Among other things, the Pigeon River plan required energy companies to:
• Restrict oil and gas development to the southern third of the Pigeon River Country State Forest.
• Prepare a complete plan of development, showing locations of wells and facilities, and submit it to the state for review.
• Submit to oversight and monitoring by a citizen-led advisory council.
• Pool their resources in a "unitization" agreement, whereby one company developed and managed the oil and gas production and shared expenses and profits among all leaseholders.
• Comply with thorough provisions regarding wildlife and wetland protection, river and stream crossings,
noise, traffic, forest fragmentation, and site restoration once production ends.
During the past decade, northern Michigan has become the site of the most intensive natural gas development in the United States. The drilling, which has disfigured hundreds of thousands of acres of forest and damaged rivers and streams, occurred without a clear or cohesive management approach. This has been a serious mistake. The lapse in state oversight now has put at risk the last great wild places in the Lower Peninsula.

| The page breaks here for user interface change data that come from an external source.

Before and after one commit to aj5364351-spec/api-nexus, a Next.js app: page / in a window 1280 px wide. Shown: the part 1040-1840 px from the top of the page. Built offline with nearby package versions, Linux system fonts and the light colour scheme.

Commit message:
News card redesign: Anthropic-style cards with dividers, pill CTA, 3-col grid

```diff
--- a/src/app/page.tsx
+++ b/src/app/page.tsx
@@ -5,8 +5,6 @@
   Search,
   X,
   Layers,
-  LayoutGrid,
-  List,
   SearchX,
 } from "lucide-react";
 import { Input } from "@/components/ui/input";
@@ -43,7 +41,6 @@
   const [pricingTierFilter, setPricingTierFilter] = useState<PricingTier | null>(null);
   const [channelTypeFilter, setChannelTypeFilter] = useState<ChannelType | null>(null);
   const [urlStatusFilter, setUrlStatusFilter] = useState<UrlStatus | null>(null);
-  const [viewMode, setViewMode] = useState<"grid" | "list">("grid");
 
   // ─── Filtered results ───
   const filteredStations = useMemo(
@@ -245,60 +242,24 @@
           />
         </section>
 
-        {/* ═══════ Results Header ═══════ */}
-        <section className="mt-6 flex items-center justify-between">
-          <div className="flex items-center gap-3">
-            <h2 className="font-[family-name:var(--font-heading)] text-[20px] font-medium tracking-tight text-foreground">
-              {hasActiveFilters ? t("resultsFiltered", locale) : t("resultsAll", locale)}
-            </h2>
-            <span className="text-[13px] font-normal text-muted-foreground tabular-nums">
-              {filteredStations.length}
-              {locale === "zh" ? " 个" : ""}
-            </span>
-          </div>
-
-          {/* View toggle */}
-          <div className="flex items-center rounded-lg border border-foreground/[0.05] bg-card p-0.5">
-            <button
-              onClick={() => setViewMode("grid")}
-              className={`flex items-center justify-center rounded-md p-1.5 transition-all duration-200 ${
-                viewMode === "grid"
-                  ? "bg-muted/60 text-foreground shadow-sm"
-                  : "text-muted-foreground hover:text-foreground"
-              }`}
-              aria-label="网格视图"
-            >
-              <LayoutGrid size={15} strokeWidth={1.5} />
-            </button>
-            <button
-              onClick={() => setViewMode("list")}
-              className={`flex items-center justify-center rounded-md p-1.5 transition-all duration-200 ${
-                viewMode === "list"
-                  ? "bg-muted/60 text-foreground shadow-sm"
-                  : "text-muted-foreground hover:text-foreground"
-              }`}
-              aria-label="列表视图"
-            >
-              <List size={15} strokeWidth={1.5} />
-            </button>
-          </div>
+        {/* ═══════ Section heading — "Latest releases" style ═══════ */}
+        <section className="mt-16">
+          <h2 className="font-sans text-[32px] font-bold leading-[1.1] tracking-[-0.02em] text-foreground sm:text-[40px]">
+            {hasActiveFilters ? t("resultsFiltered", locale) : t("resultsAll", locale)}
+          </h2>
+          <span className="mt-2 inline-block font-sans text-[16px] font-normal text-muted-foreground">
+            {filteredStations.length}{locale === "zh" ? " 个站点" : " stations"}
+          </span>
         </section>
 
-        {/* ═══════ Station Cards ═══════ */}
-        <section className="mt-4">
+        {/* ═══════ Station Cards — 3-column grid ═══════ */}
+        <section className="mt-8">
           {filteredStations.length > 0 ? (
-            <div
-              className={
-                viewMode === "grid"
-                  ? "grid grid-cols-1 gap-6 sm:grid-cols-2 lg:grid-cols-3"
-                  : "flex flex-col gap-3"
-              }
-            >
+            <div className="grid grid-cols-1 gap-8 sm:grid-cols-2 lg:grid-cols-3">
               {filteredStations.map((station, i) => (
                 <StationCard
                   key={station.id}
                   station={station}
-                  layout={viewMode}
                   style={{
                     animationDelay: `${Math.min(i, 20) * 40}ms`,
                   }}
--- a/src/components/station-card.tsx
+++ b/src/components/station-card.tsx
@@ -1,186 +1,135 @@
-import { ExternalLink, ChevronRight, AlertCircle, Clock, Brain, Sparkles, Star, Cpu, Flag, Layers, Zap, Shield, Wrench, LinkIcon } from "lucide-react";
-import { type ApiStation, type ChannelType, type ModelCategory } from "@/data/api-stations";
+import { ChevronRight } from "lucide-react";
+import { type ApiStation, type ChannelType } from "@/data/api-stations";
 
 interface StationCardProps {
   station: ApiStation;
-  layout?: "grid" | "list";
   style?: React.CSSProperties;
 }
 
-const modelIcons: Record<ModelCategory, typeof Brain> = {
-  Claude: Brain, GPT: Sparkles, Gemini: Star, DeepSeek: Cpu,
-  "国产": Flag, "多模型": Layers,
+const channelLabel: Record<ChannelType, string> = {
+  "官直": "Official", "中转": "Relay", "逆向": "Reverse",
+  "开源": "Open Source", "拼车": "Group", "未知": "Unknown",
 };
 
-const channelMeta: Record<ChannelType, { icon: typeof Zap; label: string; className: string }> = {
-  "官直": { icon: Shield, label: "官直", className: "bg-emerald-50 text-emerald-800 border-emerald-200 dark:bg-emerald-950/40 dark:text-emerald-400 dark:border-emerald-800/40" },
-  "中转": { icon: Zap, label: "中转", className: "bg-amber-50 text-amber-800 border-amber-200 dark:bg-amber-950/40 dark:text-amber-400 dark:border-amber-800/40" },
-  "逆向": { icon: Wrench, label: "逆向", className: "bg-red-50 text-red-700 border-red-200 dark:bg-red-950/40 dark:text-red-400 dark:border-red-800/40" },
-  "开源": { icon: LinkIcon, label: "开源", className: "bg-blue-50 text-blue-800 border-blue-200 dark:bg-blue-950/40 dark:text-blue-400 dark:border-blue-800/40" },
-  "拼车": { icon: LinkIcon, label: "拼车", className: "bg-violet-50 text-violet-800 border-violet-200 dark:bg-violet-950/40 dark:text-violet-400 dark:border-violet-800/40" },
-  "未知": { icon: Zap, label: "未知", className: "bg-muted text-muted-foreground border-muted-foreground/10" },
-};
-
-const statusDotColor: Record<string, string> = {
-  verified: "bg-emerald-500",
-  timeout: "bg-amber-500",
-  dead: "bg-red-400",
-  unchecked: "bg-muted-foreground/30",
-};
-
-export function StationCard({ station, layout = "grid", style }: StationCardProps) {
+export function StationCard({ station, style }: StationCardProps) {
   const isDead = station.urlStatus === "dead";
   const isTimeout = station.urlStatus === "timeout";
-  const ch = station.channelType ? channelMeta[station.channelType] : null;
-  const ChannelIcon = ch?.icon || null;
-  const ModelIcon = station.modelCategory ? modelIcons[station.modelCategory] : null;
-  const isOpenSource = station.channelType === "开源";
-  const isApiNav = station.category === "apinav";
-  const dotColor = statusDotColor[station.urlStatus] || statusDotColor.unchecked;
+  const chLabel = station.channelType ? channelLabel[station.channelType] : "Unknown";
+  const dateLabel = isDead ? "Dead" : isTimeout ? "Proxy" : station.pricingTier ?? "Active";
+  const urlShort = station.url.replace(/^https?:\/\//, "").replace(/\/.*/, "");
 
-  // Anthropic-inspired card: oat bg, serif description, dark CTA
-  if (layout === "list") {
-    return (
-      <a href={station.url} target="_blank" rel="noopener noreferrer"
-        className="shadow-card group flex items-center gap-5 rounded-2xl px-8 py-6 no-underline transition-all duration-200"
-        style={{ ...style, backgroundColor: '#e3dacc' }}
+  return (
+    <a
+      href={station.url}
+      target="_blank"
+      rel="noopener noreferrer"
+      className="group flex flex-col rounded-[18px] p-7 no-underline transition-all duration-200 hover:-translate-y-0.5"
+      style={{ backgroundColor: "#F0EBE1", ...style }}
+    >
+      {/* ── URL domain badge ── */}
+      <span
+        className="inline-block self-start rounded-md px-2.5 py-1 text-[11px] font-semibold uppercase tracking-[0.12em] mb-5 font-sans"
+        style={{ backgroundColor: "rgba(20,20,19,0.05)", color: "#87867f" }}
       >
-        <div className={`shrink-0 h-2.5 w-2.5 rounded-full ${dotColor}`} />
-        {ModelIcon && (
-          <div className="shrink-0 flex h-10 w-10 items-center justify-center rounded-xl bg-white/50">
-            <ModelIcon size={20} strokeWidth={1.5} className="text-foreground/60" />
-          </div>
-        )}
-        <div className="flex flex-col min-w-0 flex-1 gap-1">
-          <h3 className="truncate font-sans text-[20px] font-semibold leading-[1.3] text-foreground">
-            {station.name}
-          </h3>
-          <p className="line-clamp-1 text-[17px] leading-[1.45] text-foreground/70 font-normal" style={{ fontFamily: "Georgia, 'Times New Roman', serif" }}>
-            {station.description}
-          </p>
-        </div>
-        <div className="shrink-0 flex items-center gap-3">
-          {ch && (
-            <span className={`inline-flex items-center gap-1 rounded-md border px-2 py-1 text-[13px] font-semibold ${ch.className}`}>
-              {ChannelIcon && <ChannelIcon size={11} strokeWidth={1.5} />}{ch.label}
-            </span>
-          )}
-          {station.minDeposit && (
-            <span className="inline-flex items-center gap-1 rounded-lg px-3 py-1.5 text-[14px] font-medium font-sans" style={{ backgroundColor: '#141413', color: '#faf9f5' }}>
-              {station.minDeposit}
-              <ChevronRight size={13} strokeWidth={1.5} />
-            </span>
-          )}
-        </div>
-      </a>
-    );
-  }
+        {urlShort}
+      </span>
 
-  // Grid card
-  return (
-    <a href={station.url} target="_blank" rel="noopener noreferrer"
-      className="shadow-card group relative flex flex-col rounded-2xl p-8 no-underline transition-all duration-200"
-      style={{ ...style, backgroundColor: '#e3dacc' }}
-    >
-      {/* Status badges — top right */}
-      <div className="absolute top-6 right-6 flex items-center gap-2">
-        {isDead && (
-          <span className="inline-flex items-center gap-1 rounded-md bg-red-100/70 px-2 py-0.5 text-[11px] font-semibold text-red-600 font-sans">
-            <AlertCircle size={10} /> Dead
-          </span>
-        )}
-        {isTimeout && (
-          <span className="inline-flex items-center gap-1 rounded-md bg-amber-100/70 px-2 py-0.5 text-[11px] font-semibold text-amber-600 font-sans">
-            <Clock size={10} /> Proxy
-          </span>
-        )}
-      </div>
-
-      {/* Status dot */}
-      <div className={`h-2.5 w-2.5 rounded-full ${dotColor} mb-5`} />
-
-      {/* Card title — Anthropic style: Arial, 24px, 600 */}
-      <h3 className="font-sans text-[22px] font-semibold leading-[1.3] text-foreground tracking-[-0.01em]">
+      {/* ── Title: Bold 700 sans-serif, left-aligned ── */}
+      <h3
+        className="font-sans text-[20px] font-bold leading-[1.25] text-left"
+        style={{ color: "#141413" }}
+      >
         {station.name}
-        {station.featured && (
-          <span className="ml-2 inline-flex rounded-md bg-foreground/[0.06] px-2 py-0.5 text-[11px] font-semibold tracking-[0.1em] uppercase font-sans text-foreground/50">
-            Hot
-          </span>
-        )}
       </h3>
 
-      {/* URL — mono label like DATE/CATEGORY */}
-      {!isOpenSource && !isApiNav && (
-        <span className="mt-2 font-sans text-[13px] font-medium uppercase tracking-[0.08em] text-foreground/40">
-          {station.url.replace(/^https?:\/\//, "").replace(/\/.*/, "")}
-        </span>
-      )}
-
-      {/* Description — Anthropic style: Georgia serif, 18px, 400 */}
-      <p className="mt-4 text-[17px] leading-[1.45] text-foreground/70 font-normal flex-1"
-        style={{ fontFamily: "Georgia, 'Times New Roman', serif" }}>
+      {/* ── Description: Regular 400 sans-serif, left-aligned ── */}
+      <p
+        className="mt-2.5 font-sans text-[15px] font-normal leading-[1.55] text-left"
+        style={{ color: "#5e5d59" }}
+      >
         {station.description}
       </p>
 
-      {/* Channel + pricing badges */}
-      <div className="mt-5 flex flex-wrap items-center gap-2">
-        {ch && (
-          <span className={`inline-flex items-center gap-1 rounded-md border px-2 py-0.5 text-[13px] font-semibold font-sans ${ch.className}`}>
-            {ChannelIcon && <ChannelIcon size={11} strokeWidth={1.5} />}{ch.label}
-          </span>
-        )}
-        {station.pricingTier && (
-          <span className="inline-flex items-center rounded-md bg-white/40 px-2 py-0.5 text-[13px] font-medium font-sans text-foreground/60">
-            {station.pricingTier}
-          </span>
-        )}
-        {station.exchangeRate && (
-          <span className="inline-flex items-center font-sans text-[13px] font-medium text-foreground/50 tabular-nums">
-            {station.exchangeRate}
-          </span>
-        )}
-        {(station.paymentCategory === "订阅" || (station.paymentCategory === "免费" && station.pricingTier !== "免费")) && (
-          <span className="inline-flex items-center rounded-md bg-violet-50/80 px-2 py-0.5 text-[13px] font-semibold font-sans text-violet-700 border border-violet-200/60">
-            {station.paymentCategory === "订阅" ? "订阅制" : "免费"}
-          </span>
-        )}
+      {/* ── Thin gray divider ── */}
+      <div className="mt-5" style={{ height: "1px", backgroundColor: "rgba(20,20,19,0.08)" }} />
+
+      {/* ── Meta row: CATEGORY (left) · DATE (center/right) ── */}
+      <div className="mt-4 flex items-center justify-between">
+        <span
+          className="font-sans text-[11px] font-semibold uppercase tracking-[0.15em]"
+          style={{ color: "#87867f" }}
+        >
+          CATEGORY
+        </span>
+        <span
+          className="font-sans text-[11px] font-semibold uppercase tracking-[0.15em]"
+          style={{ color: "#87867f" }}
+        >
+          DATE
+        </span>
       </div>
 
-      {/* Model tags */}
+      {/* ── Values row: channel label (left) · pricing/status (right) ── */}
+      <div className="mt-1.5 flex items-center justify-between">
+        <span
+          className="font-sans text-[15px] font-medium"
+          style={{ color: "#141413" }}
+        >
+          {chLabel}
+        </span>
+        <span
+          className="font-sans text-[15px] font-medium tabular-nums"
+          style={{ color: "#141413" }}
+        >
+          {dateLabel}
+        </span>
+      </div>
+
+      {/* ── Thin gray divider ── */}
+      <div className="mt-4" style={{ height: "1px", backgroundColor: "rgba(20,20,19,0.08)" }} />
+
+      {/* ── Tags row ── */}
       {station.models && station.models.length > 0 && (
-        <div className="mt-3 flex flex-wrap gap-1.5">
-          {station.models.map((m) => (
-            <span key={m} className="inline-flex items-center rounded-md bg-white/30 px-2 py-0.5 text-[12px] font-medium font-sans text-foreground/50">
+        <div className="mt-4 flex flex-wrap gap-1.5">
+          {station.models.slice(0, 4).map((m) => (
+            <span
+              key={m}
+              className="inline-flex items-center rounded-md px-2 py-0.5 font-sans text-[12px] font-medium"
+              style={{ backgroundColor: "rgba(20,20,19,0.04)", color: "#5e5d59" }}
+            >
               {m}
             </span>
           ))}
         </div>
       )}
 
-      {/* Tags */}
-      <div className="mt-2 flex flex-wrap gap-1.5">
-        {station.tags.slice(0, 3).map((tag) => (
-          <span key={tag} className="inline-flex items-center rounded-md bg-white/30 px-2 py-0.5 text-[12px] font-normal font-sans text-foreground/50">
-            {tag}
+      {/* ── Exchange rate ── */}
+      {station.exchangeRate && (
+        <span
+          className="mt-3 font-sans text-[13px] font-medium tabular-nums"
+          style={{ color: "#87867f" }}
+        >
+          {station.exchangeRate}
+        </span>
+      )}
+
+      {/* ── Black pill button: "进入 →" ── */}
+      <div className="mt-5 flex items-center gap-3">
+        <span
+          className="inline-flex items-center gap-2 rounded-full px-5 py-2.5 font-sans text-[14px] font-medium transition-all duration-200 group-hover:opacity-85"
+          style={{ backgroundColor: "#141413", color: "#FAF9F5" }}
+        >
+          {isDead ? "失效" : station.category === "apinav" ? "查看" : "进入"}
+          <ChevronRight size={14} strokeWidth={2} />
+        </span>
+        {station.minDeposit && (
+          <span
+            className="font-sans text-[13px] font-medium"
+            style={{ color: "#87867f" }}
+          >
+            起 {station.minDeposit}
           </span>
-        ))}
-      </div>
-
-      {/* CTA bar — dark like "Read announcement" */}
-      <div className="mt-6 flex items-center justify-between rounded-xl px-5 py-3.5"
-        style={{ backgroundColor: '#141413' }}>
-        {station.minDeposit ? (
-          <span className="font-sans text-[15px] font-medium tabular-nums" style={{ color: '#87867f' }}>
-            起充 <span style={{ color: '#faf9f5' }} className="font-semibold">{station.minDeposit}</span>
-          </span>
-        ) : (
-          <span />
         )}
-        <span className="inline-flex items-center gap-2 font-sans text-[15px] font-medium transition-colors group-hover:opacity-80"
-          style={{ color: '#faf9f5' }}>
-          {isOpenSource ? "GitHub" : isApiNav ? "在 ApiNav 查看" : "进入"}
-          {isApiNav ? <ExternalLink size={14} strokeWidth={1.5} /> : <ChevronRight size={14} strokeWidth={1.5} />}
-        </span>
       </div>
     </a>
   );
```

The proposals outlined in Rivers at Risk reflect more than three years of careful study and reasoned advocacy by staff members of the Institute and its partners in the Michigan Energy Reform Coalition. The report was funded by the Michigan Environmental Council's Land Stewardship Initiative, with additional funding from The Joyce Foundation and The Ruth Mott Fund.
One of the defining characteristics of the Pigeon River plan was that all of the land involved was owned by the state. The nine threatened watersheds addressed in Rivers at Risk contain both state-owned and privately- owned land. Modern hydrocarbon development plans therefore must:
• Give special consideration to the effects of oil and gas drilling on private property values.
• Coordinate with the land use plans of local governments.
• Balance fairly the property rights of landowners with precautions to protect communities and the landscape from haphazard development.
• Better coordinate the work of the Department of Natural Resources, the Department of Environmental Quality, and the Michigan Public Service Commission. The agencies need to:
Not since the controversy over drilling in the Pigeon River Country has public attention to oil and gas development been as keen as it is now. And never before has the risk from drilling to northern Michigan's wildest watersheds been higher. A natural legacy, one that provides the basis of the region's 21st-century economy, deserves to be protected using the pioneering approach first developed in Michigan.
For a four-page summary of Rivers at Risk, contact the Institute at P.O. Box 228, Benzonia, MI 49616. Tel. 616- 882-4723.
The full 40-page report is available at no charge to members, and for $15 to non-members.